Collection entries:
────────────────────
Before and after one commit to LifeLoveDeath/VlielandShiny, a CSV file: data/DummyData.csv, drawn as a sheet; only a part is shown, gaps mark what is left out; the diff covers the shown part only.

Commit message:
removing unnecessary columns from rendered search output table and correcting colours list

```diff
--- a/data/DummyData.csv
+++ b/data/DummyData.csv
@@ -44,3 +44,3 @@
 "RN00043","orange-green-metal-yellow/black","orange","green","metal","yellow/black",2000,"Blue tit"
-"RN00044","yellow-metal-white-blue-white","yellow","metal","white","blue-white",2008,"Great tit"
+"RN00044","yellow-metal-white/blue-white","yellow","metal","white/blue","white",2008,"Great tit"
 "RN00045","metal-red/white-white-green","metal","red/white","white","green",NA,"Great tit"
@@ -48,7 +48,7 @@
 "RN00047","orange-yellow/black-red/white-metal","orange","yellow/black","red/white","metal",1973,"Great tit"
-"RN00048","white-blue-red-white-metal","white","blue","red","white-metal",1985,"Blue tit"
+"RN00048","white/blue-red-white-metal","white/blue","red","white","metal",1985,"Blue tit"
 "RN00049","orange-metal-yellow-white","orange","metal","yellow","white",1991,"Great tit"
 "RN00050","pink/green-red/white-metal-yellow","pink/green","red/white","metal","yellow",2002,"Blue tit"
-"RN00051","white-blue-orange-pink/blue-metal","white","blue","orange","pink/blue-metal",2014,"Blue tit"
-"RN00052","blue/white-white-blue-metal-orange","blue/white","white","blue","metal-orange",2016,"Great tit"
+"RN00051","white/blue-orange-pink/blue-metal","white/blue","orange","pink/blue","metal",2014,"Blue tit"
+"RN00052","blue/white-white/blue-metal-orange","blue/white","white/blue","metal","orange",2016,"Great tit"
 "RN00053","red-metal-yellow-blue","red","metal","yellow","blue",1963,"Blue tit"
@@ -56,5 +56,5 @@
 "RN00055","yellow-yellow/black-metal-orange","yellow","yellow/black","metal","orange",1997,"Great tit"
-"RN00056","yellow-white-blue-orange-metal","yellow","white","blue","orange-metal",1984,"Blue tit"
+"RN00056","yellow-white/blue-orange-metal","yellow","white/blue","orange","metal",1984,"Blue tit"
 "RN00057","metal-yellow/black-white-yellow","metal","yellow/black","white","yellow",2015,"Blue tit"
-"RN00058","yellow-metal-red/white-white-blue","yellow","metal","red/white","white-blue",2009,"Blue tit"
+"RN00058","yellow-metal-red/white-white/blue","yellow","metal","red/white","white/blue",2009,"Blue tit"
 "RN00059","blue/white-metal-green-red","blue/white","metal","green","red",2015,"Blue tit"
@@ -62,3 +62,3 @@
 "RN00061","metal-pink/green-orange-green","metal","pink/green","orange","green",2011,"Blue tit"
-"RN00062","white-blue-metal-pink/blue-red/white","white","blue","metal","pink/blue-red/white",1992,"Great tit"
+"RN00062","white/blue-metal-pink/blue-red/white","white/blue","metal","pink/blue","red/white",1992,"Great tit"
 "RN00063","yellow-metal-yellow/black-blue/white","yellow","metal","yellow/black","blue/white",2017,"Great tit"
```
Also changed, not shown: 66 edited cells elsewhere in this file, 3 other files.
────────────────────
Exercise requirements:
If a line in the data above contains "file", return that line.

Output below:
Before and after one commit to LifeLoveDeath/VlielandShiny, a CSV file: data/DummyData.csv, drawn as a sheet; only a part is shown, gaps mark what is left out; the diff covers the shown part only.
Also changed, not shown: 66 edited cells elsewhere in this file, 3 other files.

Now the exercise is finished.